The high acidic levels of energy drinks and sports beverages cause irreversible erosion to your teeth’s enamel—that hard, shiny outer layer. Once the enamel is breached, decay of the underlying, softer dentine easily sets in.
A recent study in the peer-reviewed clinical journal of the Academy of General Dentistry (AGD) published the results of research headed by lead author Poonam Jain, BDS, MS, MPH.
Jain and his researchers examined the acidity levels in 13 sports drinks and 9 energy drinks and then immersed samples of human tooth enamel in each beverage for 15 minutes. Then they immersed the enamel in artificial saliva for two hours and then immersed it in fresh artificial saliva.
The procedure was repeated 4 times daily for 5 days.
After only 5 days, tooth enamel was noticeably damaged, with energy drinks inflicting twice as much damage as did sports drinks.
“Young adults consume these drinks assuming that they will improve their sports performance and energy levels and they are ‘better’ for them than soda,” says Jain. “Most of these patients are shocked to learn that these drinks are essentially bathing their teeth in acid.”

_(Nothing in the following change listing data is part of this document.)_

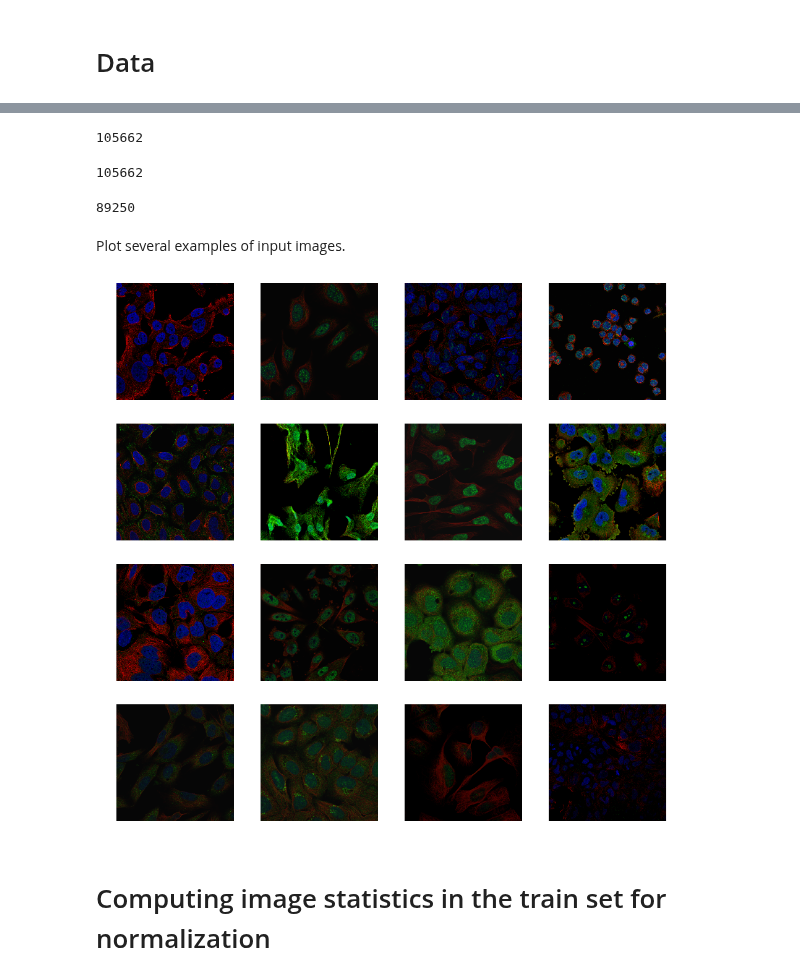
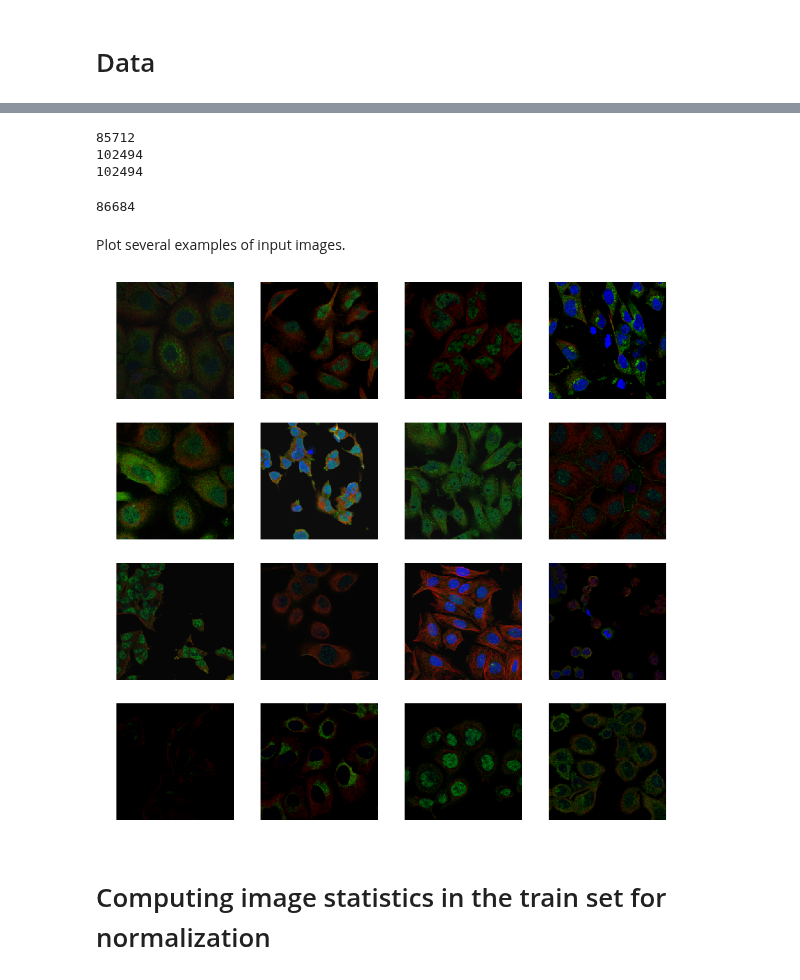
Before and after one commit to ChristophNeuner/human-protein-atlas-image-classification, a Jupyter notebook: fastaiV07.ipynb, the cells around one changed output, grey strips where cells are left out. Drawn from its saved outputs; the diff is of its cells as text; code cells hidden in the pictures.

```diff
--- a/fastaiV07.ipynb
+++ b/fastaiV07.ipynb
@@ -26,12 +26,9 @@ from functools import partial, update_wrapper
 # %%
 PATH = Path('/home/Deep_Learner/work/network/datasets/human-protein-atlas-image-classification/stage1_data')
 
-#TRAIN = PATH/'base(all_cls)_and_extra_data(only_cls:[8, 9, 10, 15, 17, 20,24, 26, 27])_pngs_512'
-#LABELS = PATH/'base(all_cls)_and_extra_data(only_cls:[8, 9, 10, 15, 17, 20, 24, 26, 27])_without_broken_and_missing_pngs_512.csv'
-#LABELS_EXTRA_ONLY = PATH/'extra_data(only_cls:[8, 9, 10, 15, 17, 20, 24, 26, 27])_without_broken_and_missing_pngs_512.csv'
 TRAIN = PATH/'base_and_extra_data_pngs_512'
-LABELS = PATH/'base_and_extra_data_without_broken_and_missing_pngs.csv'
-LABELS_EXTRA_ONLY = PATH/'extra_data_without_broken_and_missing_pngs_512.csv'
+LABELS = PATH/'base_and_HPAv18RGBY_WithoutUncertain_wodpl.csv'
+LABELS_EXTRA_ONLY = PATH/'HPAv18RGBY_WithoutUncertain_wodpl.csv'
 
 TRAIN_NAMES_BASE = PATH/'tr_names(just_base).csv'
 VAL_NAMES_BASE = PATH/'val_names(just_base).csv'
@@ -106 +95,23 @@ def remove_suffix(s:str):
+# %%
+broken_ids =    ['35812_1303_F4_4',
+                '21777_146_F12_2',
+                '48464_824_C4_3',
+                '61917_1276_B12_1',
+                '21213_si24_C7_8',
+                '6518_1601_A3_2',
+                '27425_218_D9_2',
+                '13432_104_G6_1',
+                '62743_1246_E5_2',
+                '58495_1336_H3_3',
+                '64401_1193_D10_1',
+                '15331_932_C2_2',
+                '36287_1042_G10_3',
+                '37528_448_A11_2',
+                '19728_209_H9_1']
+
+for i in broken_ids:
+    try:
+        ids_extra.remove(i)
+    except:
+        print(i)
 # %%
@@ -123,11 +125,11 @@ len(tr_n)
 # %%
+print(len(tr_n))
 print(len(tr_n)+len(val_n))
+print(len(pd.read_csv(LABELS).Id) - len(broken_ids))
 # %% [output]
-105662
+85712
+102494
+102494
-# %%
-print(len(pd.read_csv(LABELS).Id))
-# %% [output]
-105662
 # %%
 #creating duplicates for rare classes in train set
 class Oversampling:
@@ -150,7 +152,7 @@ s = Oversampling(LABELS)
 tr_n = [idx for idx in tr_n for _ in range(s.get(idx))]
 print(len(tr_n),flush=True)
 # %% [output]
-89250
+86684
 # %%
 def open_rgby(path,id): #a function that reads RGBY image
     try:
@@ -215,30 +217,30 @@ def get_data(sz,bs,is_test=False):
 # %% [markdown]
 Plot several examples of input images.
 # %%
-sz = 512
+sz = 256
 bs =16
 
 md = get_data(sz,bs)
 
 x,y = next(iter(md.trn_dl))
 x.shape, y.shape
 
 def display_imgs(x):
     columns = 4
     bs = x.shape[0]
     rows = min((bs+3)//4,4)
     fig=plt.figure(figsize=(columns*4, rows*4))
     for i in range(rows):
         for j in range(columns):
             idx = i+j*columns
             fig.add_subplot(rows, columns, idx+1)
             plt.axis('off')
             plt.imshow((x[idx,:,:,:3]*255).astype(np.int))
     plt.show()
 
 display_imgs(np.asarray(md.trn_ds.denorm(x)))
 # %% [output]
-[figure, old version]
+[figure, new version]
 # %% [markdown]
 # Computing image statistics in the train set for normalization
 # %%
```
Also changed, not shown: parts of 117 cells of this notebook, 2 other files.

Jennifer Bone, DDS, MAGD and spokesperson for the AGD, suggests to her patients that they minimize their consumption of energy and sports drinks and chew sugar-free gum or rinse their mouths with water after consumption. She says, “Both tactics increase saliva flow, which naturally helps to return the acidity levels in the mouth to normal.”
Bone cautions patients to wait at least one hour before brushing their teeth after drinking the beverages. Otherwise, they risk scrubbing the acid into tooth surfaces.
Source: University of California, Berkeley Wellness Letter, September 2012 Medical News Today, May 06, 2012 ScienceDaily, May 01, 2012 Study published in Dentistry Today, May/June 2012